Release Date: 05/05/2008
Contact Information: Suzanne Ackerman, (202) 564-4355 / Ackerman.Suzanne@epa.gov

(Washington, D.C. - May 5, 2008) Small businesses can be the source of innovative ideas that change the way America does business on a huge scale. Today, the U.S. Environmental Protection Agency (EPA) announced $1.6 million in funding for seven small companies to commercialize green technologies that promise to deliver BIG results. For example, Media and Process Technology will develop a ceramic membrane system that recovers both water and energy from boiler flue gas. Industrial boilers account for 35 percent of U.S. industrial energy consumption, and if this recovery system is implemented nationally, it’s estimated it would recover 70 billion gallons of water annually and save 500 trillion BTUs of energy.

"Small businesses are the engine for the U.S. economy, and these small businesses show that enterprise and financial success can also spell environmental success," said Dr. George Gray, assistant administrator for the EPA's Office of Research and Development. “I’m particularly impressed by this year’s projects.
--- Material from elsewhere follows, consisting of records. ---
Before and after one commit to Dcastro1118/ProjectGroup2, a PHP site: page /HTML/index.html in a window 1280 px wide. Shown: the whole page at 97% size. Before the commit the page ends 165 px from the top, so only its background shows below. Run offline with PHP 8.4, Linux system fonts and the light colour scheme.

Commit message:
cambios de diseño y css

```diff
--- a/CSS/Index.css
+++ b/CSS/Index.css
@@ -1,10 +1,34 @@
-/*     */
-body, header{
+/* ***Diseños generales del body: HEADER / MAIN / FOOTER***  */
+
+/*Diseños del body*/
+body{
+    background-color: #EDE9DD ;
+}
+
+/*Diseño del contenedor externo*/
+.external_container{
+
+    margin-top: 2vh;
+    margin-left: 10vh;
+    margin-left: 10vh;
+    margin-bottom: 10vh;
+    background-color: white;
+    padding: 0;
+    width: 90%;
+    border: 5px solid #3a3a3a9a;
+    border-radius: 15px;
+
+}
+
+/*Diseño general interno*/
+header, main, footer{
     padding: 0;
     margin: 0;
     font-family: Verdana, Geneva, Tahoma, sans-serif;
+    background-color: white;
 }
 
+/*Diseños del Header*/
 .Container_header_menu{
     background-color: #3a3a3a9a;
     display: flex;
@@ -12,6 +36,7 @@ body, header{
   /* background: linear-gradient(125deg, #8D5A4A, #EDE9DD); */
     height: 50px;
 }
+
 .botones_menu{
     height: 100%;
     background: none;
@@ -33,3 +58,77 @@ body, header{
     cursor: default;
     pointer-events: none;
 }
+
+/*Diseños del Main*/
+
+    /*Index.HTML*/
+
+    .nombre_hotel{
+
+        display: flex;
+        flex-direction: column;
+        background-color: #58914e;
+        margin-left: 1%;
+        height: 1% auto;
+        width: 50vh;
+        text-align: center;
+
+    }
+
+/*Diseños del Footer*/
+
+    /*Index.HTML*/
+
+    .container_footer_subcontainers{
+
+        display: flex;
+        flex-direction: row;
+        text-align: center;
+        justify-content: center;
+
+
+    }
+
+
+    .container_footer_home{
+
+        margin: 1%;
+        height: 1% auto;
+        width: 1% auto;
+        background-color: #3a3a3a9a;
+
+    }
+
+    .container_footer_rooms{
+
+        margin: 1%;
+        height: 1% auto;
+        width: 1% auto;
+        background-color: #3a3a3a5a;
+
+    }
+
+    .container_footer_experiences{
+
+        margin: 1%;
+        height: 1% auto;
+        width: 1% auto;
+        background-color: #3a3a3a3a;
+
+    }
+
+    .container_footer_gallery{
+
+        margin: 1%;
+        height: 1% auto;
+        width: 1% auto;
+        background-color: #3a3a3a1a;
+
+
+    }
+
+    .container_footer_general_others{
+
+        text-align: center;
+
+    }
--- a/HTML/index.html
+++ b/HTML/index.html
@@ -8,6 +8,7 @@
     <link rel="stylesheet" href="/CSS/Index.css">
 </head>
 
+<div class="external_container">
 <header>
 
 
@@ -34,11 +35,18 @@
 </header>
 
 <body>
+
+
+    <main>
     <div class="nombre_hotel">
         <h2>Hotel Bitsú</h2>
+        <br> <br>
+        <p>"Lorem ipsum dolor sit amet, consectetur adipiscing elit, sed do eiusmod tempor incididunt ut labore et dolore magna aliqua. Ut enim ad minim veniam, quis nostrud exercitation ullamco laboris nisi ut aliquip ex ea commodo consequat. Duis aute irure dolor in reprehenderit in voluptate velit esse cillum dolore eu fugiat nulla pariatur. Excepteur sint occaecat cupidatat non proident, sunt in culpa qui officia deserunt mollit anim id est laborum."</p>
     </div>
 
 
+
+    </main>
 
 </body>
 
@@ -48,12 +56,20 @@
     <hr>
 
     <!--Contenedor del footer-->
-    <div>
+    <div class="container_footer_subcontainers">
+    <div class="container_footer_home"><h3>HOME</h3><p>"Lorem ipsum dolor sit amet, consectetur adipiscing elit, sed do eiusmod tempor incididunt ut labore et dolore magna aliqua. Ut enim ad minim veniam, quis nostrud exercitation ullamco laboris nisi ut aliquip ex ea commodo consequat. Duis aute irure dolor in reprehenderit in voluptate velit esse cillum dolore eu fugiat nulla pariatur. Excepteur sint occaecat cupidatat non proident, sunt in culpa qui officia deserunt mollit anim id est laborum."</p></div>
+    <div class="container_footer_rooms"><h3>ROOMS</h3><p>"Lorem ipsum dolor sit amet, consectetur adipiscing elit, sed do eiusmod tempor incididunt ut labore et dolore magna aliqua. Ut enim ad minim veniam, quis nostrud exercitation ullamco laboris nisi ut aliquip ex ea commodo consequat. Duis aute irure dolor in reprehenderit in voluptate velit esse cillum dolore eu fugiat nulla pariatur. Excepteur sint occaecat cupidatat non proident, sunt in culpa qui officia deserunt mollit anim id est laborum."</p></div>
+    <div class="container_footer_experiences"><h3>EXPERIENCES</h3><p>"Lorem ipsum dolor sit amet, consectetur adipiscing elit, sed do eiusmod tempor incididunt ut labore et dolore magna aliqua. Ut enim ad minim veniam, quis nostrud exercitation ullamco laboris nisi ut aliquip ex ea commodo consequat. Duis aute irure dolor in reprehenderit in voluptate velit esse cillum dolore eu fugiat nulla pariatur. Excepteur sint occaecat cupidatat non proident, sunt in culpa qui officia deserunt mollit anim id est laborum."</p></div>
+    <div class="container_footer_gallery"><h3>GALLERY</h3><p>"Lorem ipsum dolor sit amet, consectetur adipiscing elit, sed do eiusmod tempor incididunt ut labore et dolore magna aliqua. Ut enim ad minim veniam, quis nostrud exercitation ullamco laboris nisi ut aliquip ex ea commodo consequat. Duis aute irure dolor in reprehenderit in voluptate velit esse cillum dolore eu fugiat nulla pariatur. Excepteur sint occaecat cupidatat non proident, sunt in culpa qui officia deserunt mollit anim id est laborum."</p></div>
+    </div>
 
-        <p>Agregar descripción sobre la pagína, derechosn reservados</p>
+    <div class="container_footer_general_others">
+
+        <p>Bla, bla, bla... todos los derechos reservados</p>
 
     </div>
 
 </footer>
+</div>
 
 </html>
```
Besides boiler water conservation and energy savings, Phase II winners include a more efficient biodiesel production process and nanomaterials as an alterative to mercury in lighting fixtures.”

The companies that received Phase II SBIR funding are:

    • Compact Membrane Systems, Inc., of Wilmington, Del.
    • Giner, Inc., Newton, Mass.
    • KSE, Inc., Sunderland, Mass.
    • Lesktech Limited, Marquette, Mich.
    • Media and Process Technology, Inc., Pittsburgh, Pa.
    • Nanomaterials and Nanofabrication Laboratories, LLC., Fayetteville, Ark.
    • NanoScale Materials, Inc., Manhattan, Kan.

There are approximately 25 million small businesses in the United States that employ more than 50 percent of workers and develop most of the country's new technologies. SBIR was established to ensure that new technologies are developed to solve priority environmental problems, and is just one example of EPA's commitment to achieving real world environmental results though the use of innovative technology.

Since its inception in 1982, EPA’s SBIR program has helped fund more than 600 small businesses through its two-phased approach. Under Phase I, the scientific merit and technical feasibility of the proposed concept are investigated. EPA awards Phase I contracts of up to $70,000 with a 6 month period of performance. Phase II contracts are given to Phase I businesses whose technologies show the greatest commercialization potential. In Phase II, EPA awards contracts of up to $225,000 and the period of performance is typically 24 months.

EPA is one of 11 federal agencies that participate in the SBIR program, enacted in 1982 to strengthen the role of small businesses in federal research and development, create jobs, and promote U.S. technical innovation in the United States.

EPA will be accepting submissions for the next year’s Phase I SBIR awards until May 21, 2008. To participate in SBIR, a small business must have fewer than 500 employees, and at least 51 percent of the business must be owned by U.S. citizens.

More information on the Phase II projects: http://es.epa.gov/ncer/sbir/08awards/index_state.html

SBIR program: http://www.epa.gov/ncer/sbir